Everyone who saw and knew this shanqella who had received the rank of lieutenant used to admire him, for his height was 2.10 meters. And now We hear that in Genbot 1928 (= May 1936), when the Italians entered Addis Ababa, they captured him and killed him.

But in view of what We have done for the emancipation of the slaves and for civilizing them through education, it is amazing that the Italians should make representations to the League of Nations to the effect that Sheikh Hojele had sent to the Emperor a special tribute of slaves!

As We have shown above, this slavery problem is recognized in the hearts of men as something that is not preordained by nature in terms of master and slave but had yet remained firmly established by custom; consequently, Emperors Theodore (Tewodros), Yohannes, and Menelik, who reigned in Ethiopia from 1845 to 1906 (= 1852/3 to 1913), had promulgated decrees against the sale and purchase of slaves in Ethiopia. But because at that time it was not customary to set up special offices for work of this kind, their intention remained unaccomplished, as it was impossible to observe and enforce the decree on account of the vastness of the country.

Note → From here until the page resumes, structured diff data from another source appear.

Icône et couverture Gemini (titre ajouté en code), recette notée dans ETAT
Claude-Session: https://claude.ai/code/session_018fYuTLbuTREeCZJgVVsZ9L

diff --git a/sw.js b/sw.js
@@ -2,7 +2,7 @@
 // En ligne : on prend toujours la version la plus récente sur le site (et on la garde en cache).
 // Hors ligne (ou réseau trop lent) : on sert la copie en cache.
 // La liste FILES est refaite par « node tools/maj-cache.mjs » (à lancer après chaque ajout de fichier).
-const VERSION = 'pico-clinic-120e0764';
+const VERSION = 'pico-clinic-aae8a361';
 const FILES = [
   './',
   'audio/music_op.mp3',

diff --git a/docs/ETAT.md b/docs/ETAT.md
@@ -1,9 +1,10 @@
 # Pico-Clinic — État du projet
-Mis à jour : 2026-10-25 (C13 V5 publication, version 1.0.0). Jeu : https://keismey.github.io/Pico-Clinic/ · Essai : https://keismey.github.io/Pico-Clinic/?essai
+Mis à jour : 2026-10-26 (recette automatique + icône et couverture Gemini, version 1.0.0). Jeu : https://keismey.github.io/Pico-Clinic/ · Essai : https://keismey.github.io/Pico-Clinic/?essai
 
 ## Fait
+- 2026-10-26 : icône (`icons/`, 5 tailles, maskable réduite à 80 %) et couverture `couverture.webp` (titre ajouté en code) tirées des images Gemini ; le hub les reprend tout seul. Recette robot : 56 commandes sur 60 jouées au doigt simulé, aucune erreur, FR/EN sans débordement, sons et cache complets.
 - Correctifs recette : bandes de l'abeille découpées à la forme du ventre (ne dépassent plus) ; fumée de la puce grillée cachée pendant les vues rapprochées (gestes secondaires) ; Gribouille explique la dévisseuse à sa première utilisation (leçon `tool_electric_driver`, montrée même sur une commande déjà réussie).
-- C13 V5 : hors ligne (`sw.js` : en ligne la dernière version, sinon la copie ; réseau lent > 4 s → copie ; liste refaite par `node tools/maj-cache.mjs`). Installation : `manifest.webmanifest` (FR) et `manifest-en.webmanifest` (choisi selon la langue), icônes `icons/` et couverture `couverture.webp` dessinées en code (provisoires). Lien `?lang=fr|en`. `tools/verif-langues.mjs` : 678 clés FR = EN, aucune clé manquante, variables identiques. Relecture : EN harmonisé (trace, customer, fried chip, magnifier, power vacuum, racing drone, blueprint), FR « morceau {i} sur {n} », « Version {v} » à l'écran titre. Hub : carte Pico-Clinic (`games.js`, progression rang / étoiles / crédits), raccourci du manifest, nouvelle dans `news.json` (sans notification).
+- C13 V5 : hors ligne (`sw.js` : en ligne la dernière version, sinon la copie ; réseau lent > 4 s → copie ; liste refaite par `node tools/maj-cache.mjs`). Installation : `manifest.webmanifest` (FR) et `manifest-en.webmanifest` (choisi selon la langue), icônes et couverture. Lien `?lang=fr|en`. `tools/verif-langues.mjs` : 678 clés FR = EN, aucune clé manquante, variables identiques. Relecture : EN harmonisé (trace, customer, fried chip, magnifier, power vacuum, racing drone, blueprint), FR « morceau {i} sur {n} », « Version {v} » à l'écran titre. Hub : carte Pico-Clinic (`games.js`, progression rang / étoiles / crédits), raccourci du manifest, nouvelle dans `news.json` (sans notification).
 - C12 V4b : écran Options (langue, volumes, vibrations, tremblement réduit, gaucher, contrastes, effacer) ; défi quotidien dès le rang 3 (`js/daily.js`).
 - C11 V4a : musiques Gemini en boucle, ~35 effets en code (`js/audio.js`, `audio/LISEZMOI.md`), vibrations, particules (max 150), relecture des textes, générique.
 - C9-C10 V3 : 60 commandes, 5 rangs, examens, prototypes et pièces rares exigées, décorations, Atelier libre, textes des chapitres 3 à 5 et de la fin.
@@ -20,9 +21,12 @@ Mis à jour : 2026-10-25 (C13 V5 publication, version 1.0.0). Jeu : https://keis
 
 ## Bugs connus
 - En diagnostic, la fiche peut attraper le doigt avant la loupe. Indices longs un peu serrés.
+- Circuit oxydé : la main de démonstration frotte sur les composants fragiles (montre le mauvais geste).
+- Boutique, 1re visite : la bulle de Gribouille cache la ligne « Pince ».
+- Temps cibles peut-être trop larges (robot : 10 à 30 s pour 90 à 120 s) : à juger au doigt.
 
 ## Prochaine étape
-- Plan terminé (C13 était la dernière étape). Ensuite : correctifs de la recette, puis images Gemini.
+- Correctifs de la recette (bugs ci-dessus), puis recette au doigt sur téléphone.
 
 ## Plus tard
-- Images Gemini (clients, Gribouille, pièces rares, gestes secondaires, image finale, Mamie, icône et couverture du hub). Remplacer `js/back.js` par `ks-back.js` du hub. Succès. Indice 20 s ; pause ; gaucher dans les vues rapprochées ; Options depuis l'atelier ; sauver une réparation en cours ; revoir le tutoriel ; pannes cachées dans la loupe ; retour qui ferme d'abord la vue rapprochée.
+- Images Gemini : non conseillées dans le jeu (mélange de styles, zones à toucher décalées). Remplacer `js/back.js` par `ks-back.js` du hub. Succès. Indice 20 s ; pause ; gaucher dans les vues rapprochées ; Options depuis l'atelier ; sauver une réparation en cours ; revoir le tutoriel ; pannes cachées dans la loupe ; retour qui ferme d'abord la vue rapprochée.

But now, since We accepted responsibility for the affairs of government as Regent Plenipotentiary of the Ethiopian realm, We followed on the foundations laid, as regards the liberation of slaves, by the three kings whose names have been mentioned above and let it be known by proclamation, on 22 Magabit 1916 (= 31 March 1924), that in Ethiopia slaves were no longer to be sold or purchased. We promoted an ordinance by which people were to be punished, who in future were found to be selling or purchasing slaves, and by which slaves were to go free who had come by way of purchase or capture prior to the proclamation. At Addis Ababa and in other regions offices and courts were set up by which the proclamation and ordinance were to be enforced, and for this work We recruited an adviser from England, Mr. de Halpert; as judges and secretaries were appointed and the entire work of administration progressively improved very greatly, many slaves were set free. Their number was above one hundred thousand. The number of those set free each year is to be found in the register of the League of Nations at Geneva.

Again, when in 1923 (= 1931) a delegation, sent by the British Anti-Slavery Society, came to Addis Ababa, We informed them orally and in writing, after a great deal of discussion, that We shall see to it that within fifteen or, at most, twenty years from now all slaves would go free and that slavery would be totally eliminated from Ethiopia. But in any country a few offenders must always be expected, and if some men are found trans­gressing the proclamation that has been promulgated, all the foreign envoys know that We have punished them even with the death penalty. Therefore, Our conscience does not rebuke Us, for We have done unceasingly everything possible as regards the liberation of the slaves.


Next Chapter




Support this project here.

Electronic edition created and published online by members of the
Emperor Haile Sellassie First Theocracy Reign
Order of the Nyahbinghi

Crest of the Nyahbinghi Order

October 22, 2016